### Extracted entries
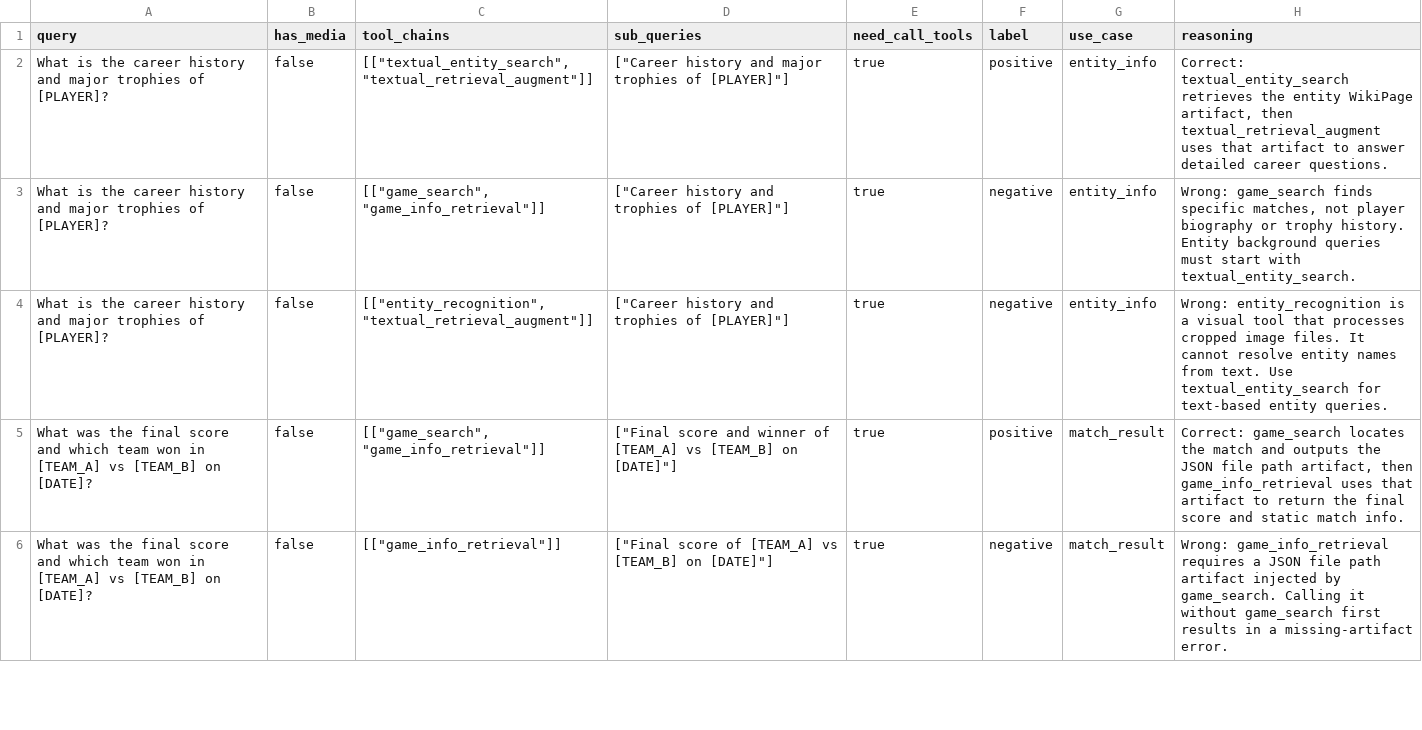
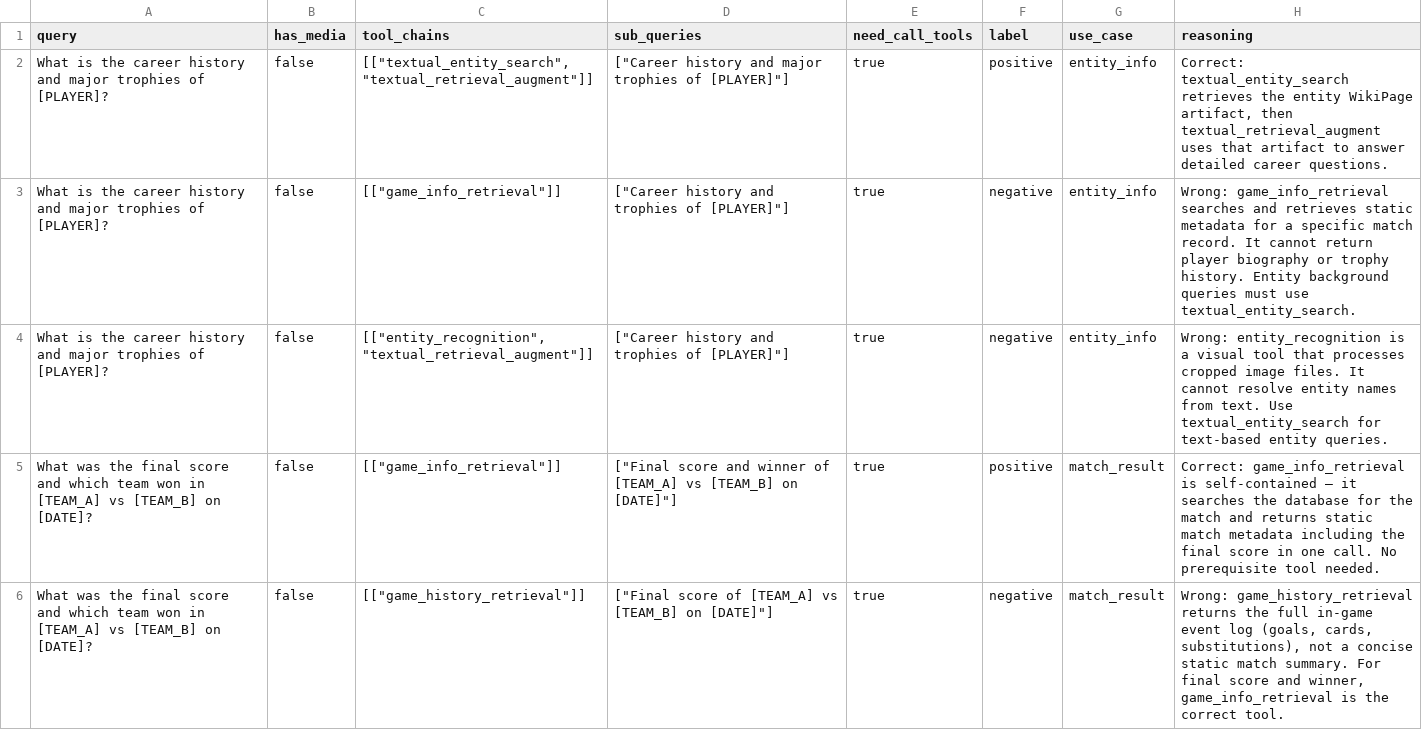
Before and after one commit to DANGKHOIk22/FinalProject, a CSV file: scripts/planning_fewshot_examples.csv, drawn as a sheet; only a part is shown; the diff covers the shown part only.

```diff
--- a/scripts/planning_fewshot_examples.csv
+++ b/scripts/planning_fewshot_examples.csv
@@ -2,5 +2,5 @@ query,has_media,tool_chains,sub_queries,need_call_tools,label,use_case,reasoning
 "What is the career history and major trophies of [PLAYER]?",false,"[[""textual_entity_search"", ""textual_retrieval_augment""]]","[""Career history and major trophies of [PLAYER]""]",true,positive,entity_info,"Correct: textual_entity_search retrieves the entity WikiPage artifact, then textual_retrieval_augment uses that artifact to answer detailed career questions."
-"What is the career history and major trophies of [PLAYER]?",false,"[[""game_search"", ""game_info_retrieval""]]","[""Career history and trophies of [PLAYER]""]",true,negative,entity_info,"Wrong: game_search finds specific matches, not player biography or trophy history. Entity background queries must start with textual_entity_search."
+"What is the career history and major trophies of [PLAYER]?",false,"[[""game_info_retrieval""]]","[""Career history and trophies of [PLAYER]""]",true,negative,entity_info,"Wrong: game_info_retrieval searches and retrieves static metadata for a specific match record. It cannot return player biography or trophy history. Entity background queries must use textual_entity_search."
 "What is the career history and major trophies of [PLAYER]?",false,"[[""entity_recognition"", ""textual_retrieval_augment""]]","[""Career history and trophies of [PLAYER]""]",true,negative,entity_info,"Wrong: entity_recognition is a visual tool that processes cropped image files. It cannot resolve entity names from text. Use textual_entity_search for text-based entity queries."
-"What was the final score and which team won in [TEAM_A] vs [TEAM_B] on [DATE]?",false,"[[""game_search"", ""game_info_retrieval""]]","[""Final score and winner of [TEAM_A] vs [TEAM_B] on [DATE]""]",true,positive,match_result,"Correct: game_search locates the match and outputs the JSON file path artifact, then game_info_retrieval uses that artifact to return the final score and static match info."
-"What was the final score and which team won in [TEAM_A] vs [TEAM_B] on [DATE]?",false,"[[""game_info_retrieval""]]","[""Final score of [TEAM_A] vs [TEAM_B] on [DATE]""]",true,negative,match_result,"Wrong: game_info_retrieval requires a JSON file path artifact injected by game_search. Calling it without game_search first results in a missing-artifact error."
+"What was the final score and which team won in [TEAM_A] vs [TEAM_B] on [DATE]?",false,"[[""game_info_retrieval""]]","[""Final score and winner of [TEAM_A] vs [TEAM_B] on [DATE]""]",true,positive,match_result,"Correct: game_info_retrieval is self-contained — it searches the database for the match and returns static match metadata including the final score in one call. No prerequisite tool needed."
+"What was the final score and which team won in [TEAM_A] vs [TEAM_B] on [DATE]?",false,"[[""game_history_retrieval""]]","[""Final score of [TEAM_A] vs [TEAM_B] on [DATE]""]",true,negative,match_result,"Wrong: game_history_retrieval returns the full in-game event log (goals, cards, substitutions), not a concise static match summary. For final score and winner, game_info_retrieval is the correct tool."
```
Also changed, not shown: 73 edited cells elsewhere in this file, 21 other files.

==

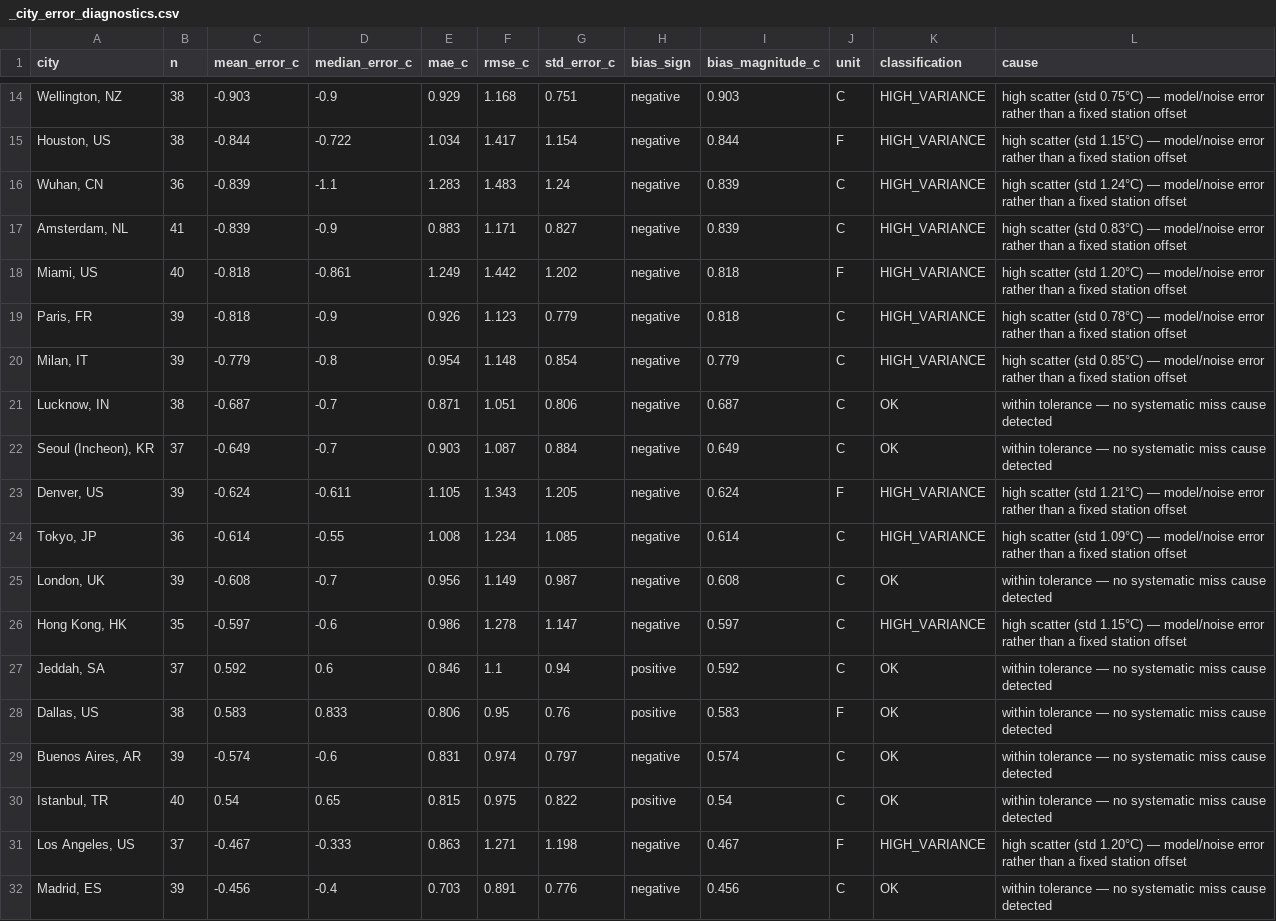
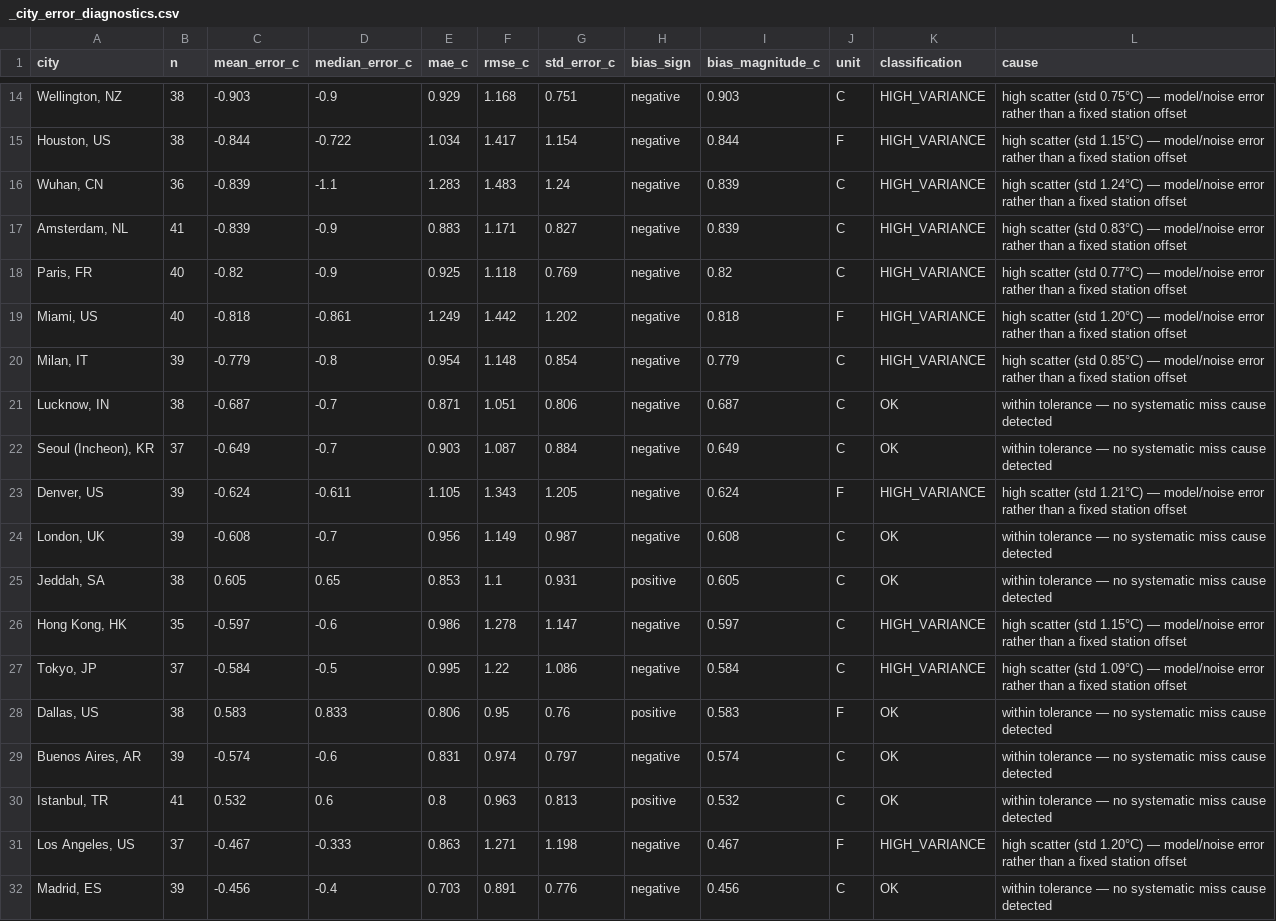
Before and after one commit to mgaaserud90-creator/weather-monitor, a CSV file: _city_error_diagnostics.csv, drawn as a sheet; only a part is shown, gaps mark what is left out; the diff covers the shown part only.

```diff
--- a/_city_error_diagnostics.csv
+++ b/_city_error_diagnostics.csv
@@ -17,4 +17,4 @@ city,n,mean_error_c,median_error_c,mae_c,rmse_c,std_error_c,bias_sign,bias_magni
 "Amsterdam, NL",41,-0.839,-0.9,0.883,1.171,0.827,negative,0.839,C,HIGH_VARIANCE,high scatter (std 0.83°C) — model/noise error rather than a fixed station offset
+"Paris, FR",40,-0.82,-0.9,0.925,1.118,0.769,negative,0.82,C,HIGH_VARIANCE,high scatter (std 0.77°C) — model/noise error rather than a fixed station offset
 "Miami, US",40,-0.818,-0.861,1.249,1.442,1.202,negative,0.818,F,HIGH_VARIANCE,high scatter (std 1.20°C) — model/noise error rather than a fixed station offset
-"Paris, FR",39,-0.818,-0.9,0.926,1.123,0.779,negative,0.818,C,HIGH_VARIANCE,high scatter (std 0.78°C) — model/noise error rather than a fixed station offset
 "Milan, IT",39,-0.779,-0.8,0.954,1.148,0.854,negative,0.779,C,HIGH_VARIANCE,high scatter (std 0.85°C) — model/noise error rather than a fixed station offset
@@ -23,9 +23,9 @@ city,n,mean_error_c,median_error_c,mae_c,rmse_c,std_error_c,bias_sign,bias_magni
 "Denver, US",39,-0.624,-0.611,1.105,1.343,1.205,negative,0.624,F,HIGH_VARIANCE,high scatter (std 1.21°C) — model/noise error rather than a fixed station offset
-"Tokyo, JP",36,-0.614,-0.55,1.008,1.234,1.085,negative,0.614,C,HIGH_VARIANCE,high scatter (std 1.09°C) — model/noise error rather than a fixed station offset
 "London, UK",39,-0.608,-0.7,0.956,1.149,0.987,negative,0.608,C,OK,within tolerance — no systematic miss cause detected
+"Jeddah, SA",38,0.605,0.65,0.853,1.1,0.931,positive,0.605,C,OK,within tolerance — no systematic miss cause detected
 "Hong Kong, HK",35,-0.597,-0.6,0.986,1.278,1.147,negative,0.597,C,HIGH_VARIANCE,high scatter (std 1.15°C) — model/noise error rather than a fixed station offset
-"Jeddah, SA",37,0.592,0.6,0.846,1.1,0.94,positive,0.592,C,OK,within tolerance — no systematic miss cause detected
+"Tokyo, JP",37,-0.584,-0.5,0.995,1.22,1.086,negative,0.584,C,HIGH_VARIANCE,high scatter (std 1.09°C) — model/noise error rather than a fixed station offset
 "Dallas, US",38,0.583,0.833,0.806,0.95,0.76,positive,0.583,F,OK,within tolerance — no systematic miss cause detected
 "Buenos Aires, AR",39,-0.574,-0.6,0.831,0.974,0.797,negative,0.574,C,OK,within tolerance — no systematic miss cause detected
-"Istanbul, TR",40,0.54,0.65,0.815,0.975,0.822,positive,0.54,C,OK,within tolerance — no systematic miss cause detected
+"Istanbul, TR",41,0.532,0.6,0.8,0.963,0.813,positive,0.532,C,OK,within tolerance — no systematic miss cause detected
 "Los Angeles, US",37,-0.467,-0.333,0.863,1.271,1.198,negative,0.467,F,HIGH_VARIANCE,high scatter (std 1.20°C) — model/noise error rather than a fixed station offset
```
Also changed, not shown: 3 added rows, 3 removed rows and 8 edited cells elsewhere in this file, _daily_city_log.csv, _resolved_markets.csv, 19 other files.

* * *

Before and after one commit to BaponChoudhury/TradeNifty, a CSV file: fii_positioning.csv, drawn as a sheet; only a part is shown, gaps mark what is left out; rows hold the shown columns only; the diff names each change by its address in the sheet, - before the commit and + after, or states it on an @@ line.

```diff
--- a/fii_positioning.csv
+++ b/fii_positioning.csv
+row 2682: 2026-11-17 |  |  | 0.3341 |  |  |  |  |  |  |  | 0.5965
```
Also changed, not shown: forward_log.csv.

### What to work on
Take the word "edited" and find each line of the material that contains it. Copy those lines.

### Answer to the exercise
Also changed, not shown: 73 edited cells elsewhere in this file, 21 other files.
Also changed, not shown: 3 added rows, 3 removed rows and 8 edited cells elsewhere in this file, _daily_city_log.csv, _resolved_markets.csv, 19 other files.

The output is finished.